I usually don’t take anything Michael Irvin says seriously, mostly because I can’t understand his words through the laughing that lasts four hours. If I had a basic small talk conversation with Irvin, I imagine it would sound something like this:
Me: Hey Mike, what are you doing today?
Me: Any plans? Anything at all going on?
Me: why are you laughing?
Me: No really, is there something on my face? Did I put my shirt on backwards this morning? I’ve done that before.
Irvin: hahaha University of Miami hahaha
Me: I hate you
So as I continue with this post, I do it with the disclaimer that when Irvin says words, they’re usually the kind of words that insult the very language he’s speaking. Therefore, he has to say something that’s particularly ridiculous to warrant mention.

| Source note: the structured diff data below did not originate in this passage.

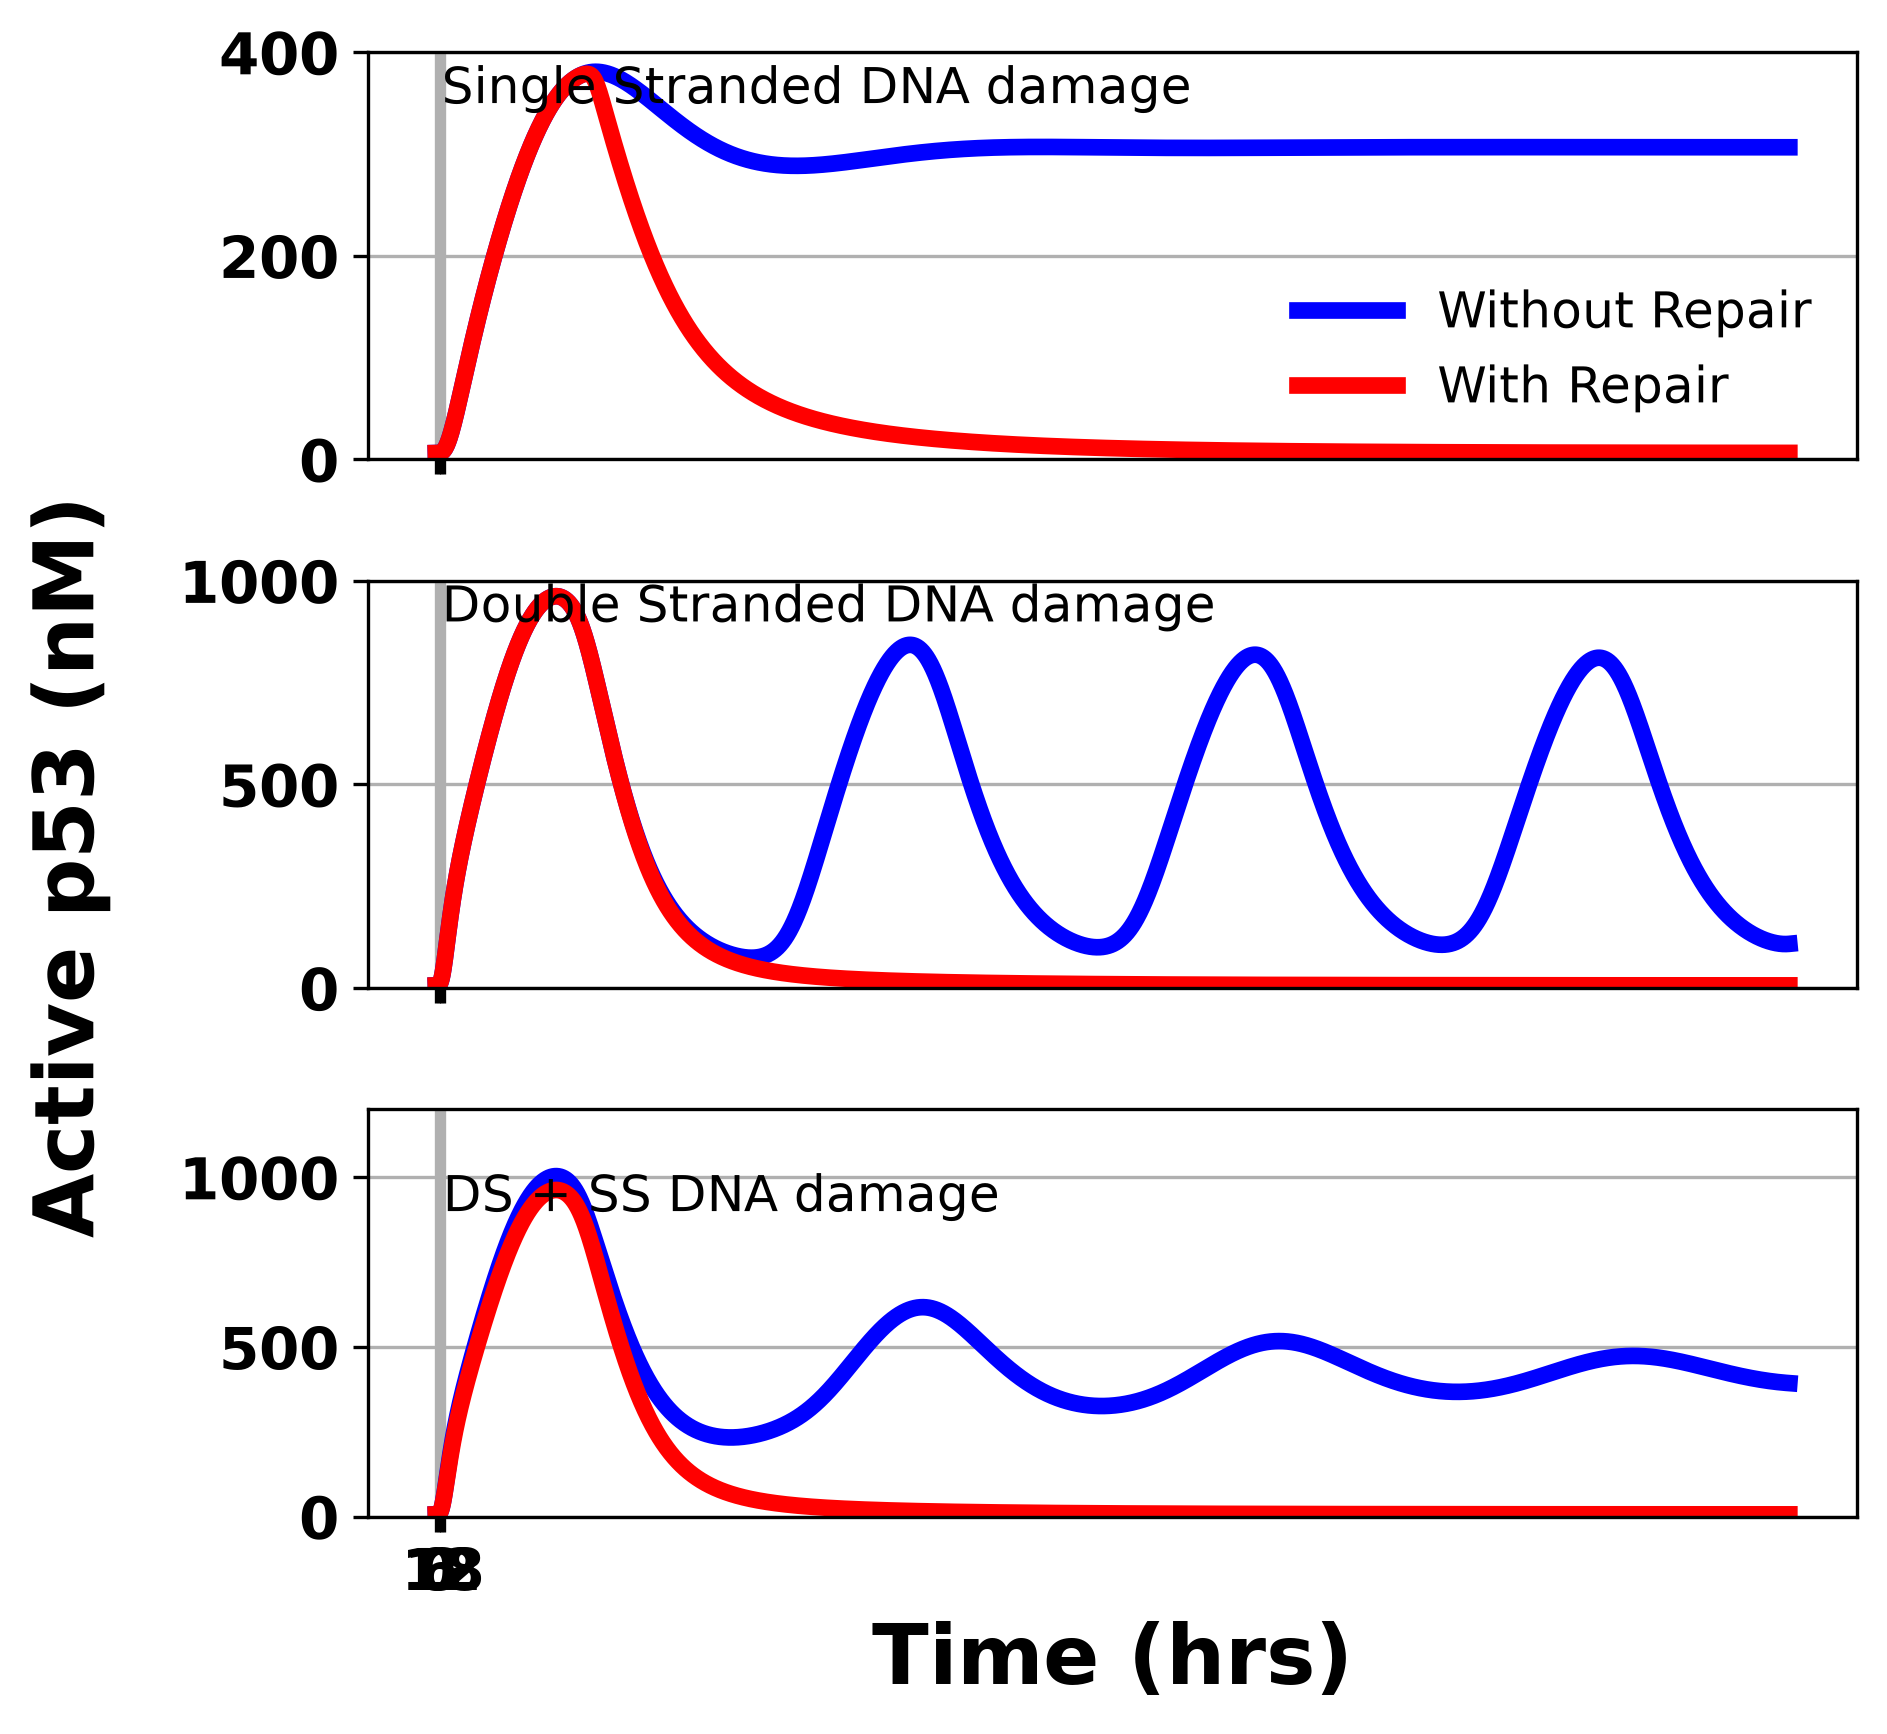
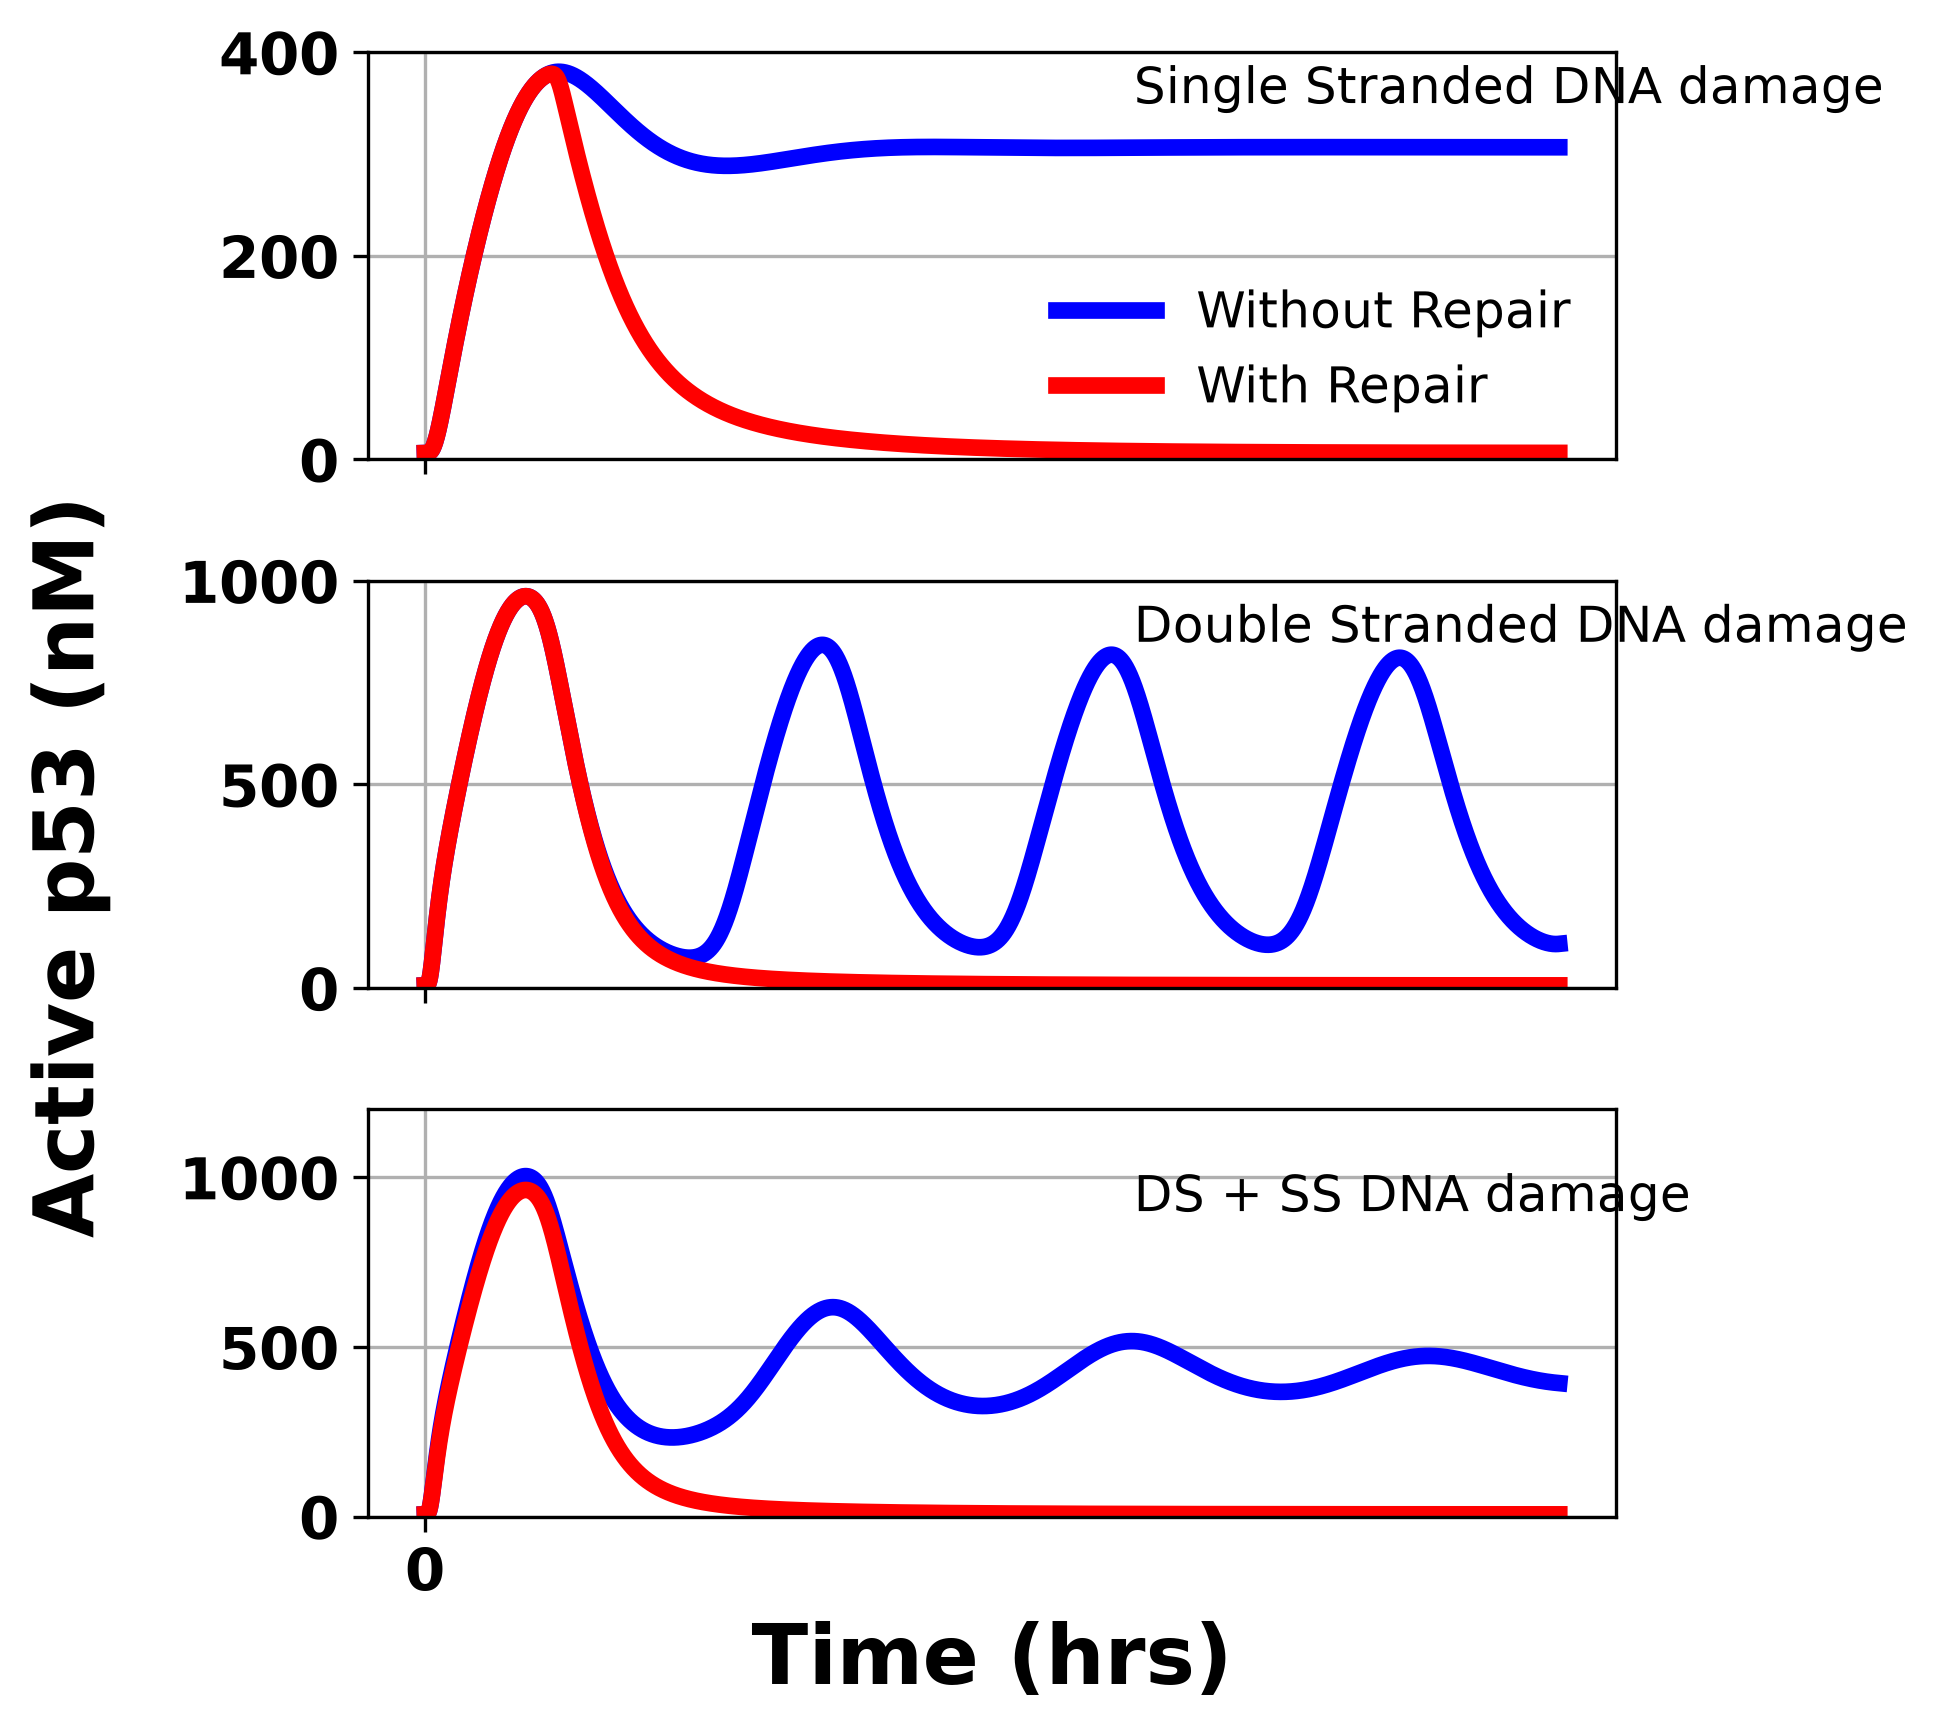
Attempt to fix DNA repair figure

diff --git a/models/official/stochastic-gene-expression-v1.4.2/results/benchmarks/DNA_repair/plot.py b/models/official/stochastic-gene-expression-v1.4.2/results/benchmarks/DNA_repair/plot.py
@@ -44,10 +44,10 @@ def style_ticks(ax, axis="both"):
 single_without_repair = pd.read_csv("DNA_repair_step_1_cell_1.tsv", sep="\t", index_col=0)
 single_with_repair =    pd.read_csv("DNA_repair_step_2_cell_1.tsv", sep="\t", index_col=0)
 
-axs[0].plot(single_without_repair.index,
+axs[0].plot(single_without_repair.index / 3600,
             single_without_repair["nuc_prot_a__P53_"],
             label='Without Repair', color='blue', linewidth=4)
-axs[0].plot(single_with_repair.index,
+axs[0].plot(single_with_repair.index / 3600,
             single_with_repair["nuc_prot_a__P53_"],
             label='With Repair', color='red', linewidth=4)
             
@@ -55,40 +55,40 @@ axs[0].grid(True)
 axs[0].set_ylim(0, 400)
 axs[0].set_xticks(np.arange(0, 24, step=6))
 axs[0].legend(frameon=False)
-axs[0].text(12.50, 350.0, 'Single Stranded DNA damage', fontsize=12)
+axs[0].text(0.50, 350.0, 'Single Stranded DNA damage', fontsize=12)
 style_ticks(axs[0])
 
 # (2) Plot double stranded break results
 double_without_repair = pd.read_csv("DNA_repair_step_3_cell_1.tsv", sep="\t", index_col=0)
 double_with_repair =    pd.read_csv("DNA_repair_step_4_cell_1.tsv", sep="\t", index_col=0)
 
-axs[1].plot(double_without_repair.index,
+axs[1].plot(double_without_repair.index / 3600,
             double_without_repair["nuc_prot_a__P53_"],
             label='Without Repair', color='blue', linewidth=4)
-axs[1].plot(double_with_repair.index,
+axs[1].plot(double_with_repair.index / 3600,
             double_with_repair["nuc_prot_a__P53_"],
             label='With Repair', color='red', linewidth=4)
 
 axs[1].grid(True)
 axs[1].set_xticks(np.arange(0, 24, step=6))
 axs[1].set_ylim(0, 1000)
-axs[1].text(12.50, 900.0, 'Double Stranded DNA damage', fontsize=12)
+axs[1].text(0.50, 850.0, 'Double Stranded DNA damage', fontsize=12)
 style_ticks(axs[1])
 
 # (3) Single and double stranded breaks results
 single_and_double_without_repair = pd.read_csv("DNA_repair_step_5_cell_1.tsv", sep="\t", index_col=0)
 single_and_double_with_repair =    pd.read_csv("DNA_repair_step_6_cell_1.tsv", sep="\t", index_col=0)
 
-axs[2].plot(single_and_double_without_repair.index,
+axs[2].plot(single_and_double_without_repair.index / 3600,
             single_and_double_without_repair["nuc_prot_a__P53_"],
             label='Without Repair', color='blue', linewidth=4)
-axs[2].plot(single_and_double_with_repair.index,
+axs[2].plot(single_and_double_with_repair.index / 3600,
             single_and_double_with_repair["nuc_prot_a__P53_"],
             label='With Repair', color='red', linewidth=4)
 
 axs[2].grid(True)
 axs[2].set_ylim(0, 1200)
-axs[2].text(15.0, 900.0, 'DS + SS DNA damage', fontsize=12)
+axs[2].text(0.50, 900.0, 'DS + SS DNA damage', fontsize=12)
 axs[2].set_xlabel('Time (hrs)', weight='bold', fontsize=20)
 style_ticks(axs[2], axis="both")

He wants to rename the Lombardi Trophy to the Lombardi/Belichick Trophy. Is that good enough?
He shared this innovative idea with Jeff Howe of the Boston Herald.
“I think the world of Belichick. I told him this, ‘Man, if it was up to me, that (Super Bowl) trophy would be called the Lombardi/Belichick.’ I don’t care what they think. It would be called the Lombardi/Belichick.”
Since he’s a beat writer and beat writers feel the urge to tell their readership how awesome the home team is, Howe then dutifully outlined the supporting arguments for Irvin’s proposal.
Lombardi’s legacy was written with the Green Bay Packers, whom he led to three NFL championships and two Super Bowls in nine seasons. He was 89-29-4 in the regular season and 9-1 in the playoffs. Then again, his Packers only needed to win one playoff game to claim his first two NFL titles.
Belichick is 139-53 in the regular season and 16-6 in the playoffs, and he is coaching in the salary cap era. Since 2001, Belichick has 31 more victories, including the playoffs, than any coach in the league.
The rebuttal is simple.
Yes, Lombardi is a legend. And yes, Belichick is already a legend, even though his coaching career is far from over. But if we’re inviting slashes into the name of football’s championship trophy that was once referred to as the “World Championship Trophy,” when will they stop? Will we be content with just two names? Of course not, because once that dam is opened, homer McFanboys everywhere will mount a campaign for their favorite coaching legend.
Does the Lombardi/Belichick/Noll trophy sound prestigious? Chuck Noll was the Steelers’ head coach for 22 years, and he won four Super Bowls. Then of course there’s the far more legendary Paul Brown, who won seven championships. And what about if the Giants repeat this year? Will Tom Coughlin’s name be added because he will have won three championships over just six years?
Let’s keep going, because this is fun. In 2009 Mike Tomlin became the youngest head coach to win a title, and in just his five seasons in Pittsburgh his teams have appeared in two Super Bowls. He’s still only 4o years old, and he just signed a shiny new contract, so two more championships to match Belichick’s mark are well within his reach if he maintains his current pace.
Personally, I think the Lombardi/Belichick/Noll/Brown/Coughlin/Tomlin Trophy rolls off the tongue quite nicely.